The catch is there’s no catch. You just have to play live a lot, in a lot of different places and to keep your audience – with a lot of variety. That’s why Jack Savoretti http://www.jacksavoretti.com/ toured Caffe Nero’s up & down the country. And make sure you have a way to make the listener tune into you again when you’ve finished performing. So think USB giveaways, flyers with download codes etc. And think quality. Make sure what you give away directly to your live audience are your very best tracks or recordings of your best live performances. And if you don’t consider yourself to be a ‘live act’, and you’re not Kate Bush, get out of the business!
Rule B – Understand that the internet is not an effective platform for discovery, when you’re on the supply side
This is just the flipside of A, very simply. The web is a very misleading platform sometimes, because it’s so eulogised. For all the talk of democratising content and liberating the long tail, digital platforms are essentially bigger icebergs, with narrower tips, than mainstream media platforms. Viral videos are statistically harder to achieve than hit records – and generate a lot less revenue. The long-tail has been largely debunked as far as music providers are concerned. See the recent work by Will Page and Andrew Bud.
The majority of people actually want to be advised what to like, so aggregators & filters are where you need to be. No wonder an iTunes or e-music feature can be worth so much – such real estate is valuable, as it will be on successful new digital aggregators such as ISPs, when they arrive. Although it’s hard to get onto these, in the same way it is to reach mainstream media gatekeepers, you can service them better with varied, regularly refreshed content and you should strive to build a relationship with music programmers and content editors purely through innovating with content. Beck is pretty inspiring when it comes to this sort of stuff.
Rule C – Make sure that your representatives get Rules A&B
A label might still be ‘Route 1’ to reaching an audience (discuss). But you do need to think about what audience you want to reach and for how long do you want to keep that audience. With labels working the Hype Machine ever faster out of sheer necessity, you may reach a wider audience more quickly, but with no guarantee of longevity – in fact a risk of flash-in-the-pan like transience that may prove hard to recover from in the longer term. This is complicated and deserves more detailed analysis.
Fan loyalty is hard to build and harder to hold on to. Actual research with consumers, as well as the market data, confirms that loyalty is on the wane. Yes, you can carefully manage e-mail lists and work hard on engagement tools like digital service profiles and blogs. You should definitely work on more episodic content releases – shorter EP’s, live sessions etc. and keep some exclusives for your own lists even though you are reaching smaller audiences than the big digital platforms (these are crammed full, remember).

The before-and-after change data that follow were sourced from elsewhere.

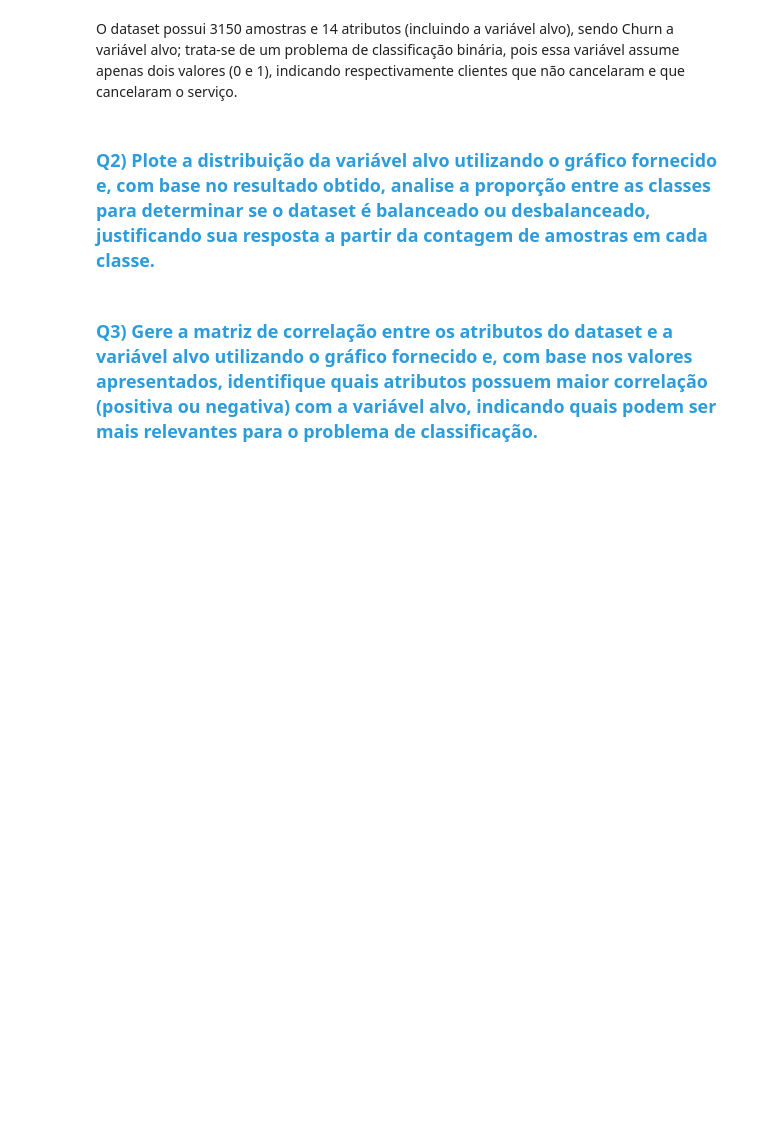
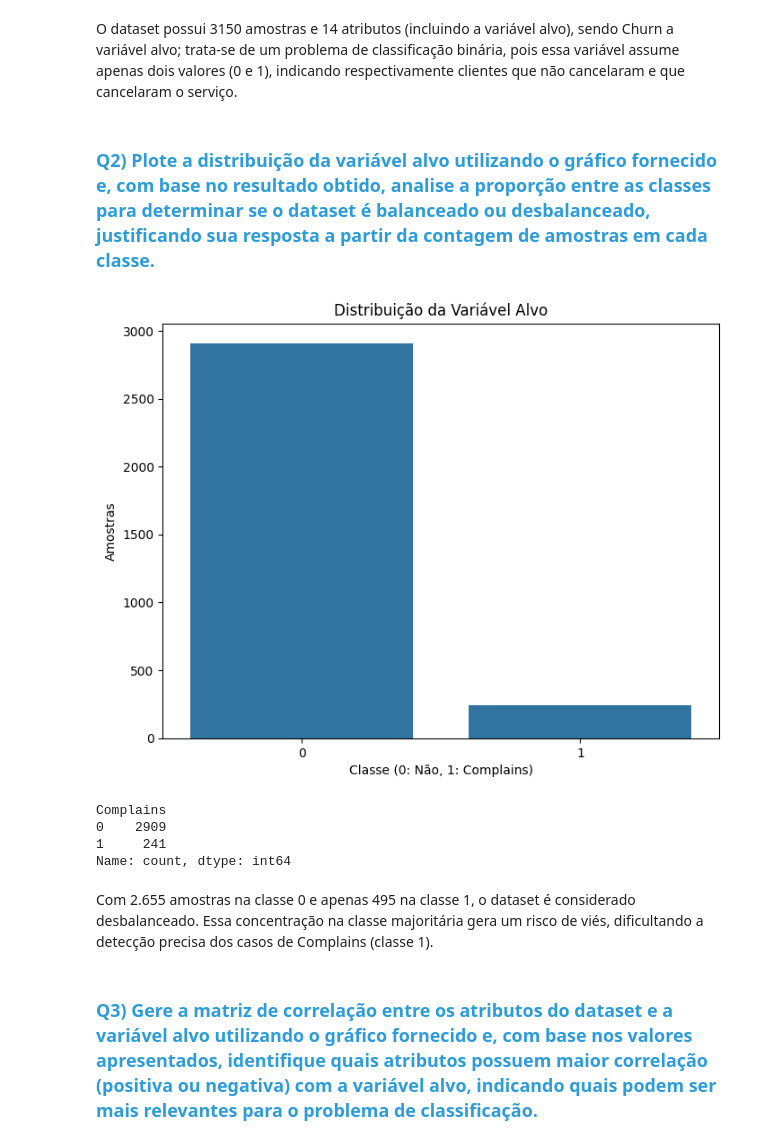
Before and after one commit to FuadMurad-dev/Atividade-De-C06, a Jupyter notebook: lab/C24_2026_1_L1_Atividade_06_2067.ipynb, the cells around one changed output. Drawn from its saved outputs; the diff is of its cells as text; code cells hidden in the pictures; blank space fills up the shorter version.

```diff
--- a/lab/C24_2026_1_L1_Atividade_06_2067.ipynb
+++ b/lab/C24_2026_1_L1_Atividade_06_2067.ipynb
@@ -166,11 +147,23 @@ O dataset possui 3150 amostras e 14 atributos (incluindo a variável alvo), send
 # %%
 import seaborn as sns
 import matplotlib.pyplot as plt
 
-sns.set_theme(style = "Whitegrid")
-
-plt.figure(figsize=(8,6))
-
-sns.count
+plt.figure(figsize=(8, 6))
+sns.countplot(data=df, x='Complains')
+plt.title('Distribuição da Variável Alvo')
+plt.xlabel('Classe (0: Não, 1: Complains)')
+plt.ylabel('Amostras')
+plt.show()
+# %% [output]
+[figure, added]
+# %%
+print(df['Complains'].value_counts())
+# %% [output]
+Complains
+0    2909
+1     241
+Name: count, dtype: int64
+# %% [markdown]
+Com 2.655 amostras na classe 0 e apenas 495 na classe 1, o dataset é considerado desbalanceado. Essa concentração na classe majoritária gera um risco de viés, dificultando a detecção precisa dos casos de Complains (classe 1).
 # %% [markdown]
 ### <font color='#2D9CDB'>Q3) Gere a matriz de correlação entre os atributos do dataset e a variável alvo utilizando o gráfico fornecido e, com base nos valores apresentados, identifique quais atributos possuem maior correlação (positiva ou negativa) com a variável alvo, indicando quais podem ser mais relevantes para o problema de classificação.</font>
```
Also changed, not shown: parts of 40 cells of this notebook.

From some recent presentations made elsewhere and from comments on this blog, there is a growing list of new artists who might be working their way slowly to a workable, pragmatic DIY model (Corey Smith, Ingrid Michaelson, Jill Sobule, Joe Purdy, Jonathan Coultan ). These have all been stated as examples of the new ‘middle class’ of artists who can make a viable living from making music. Whether or not they want to be classified in such a way I have no idea. That’s back to the opening quote and for every artist starting out these days, to seriously consider.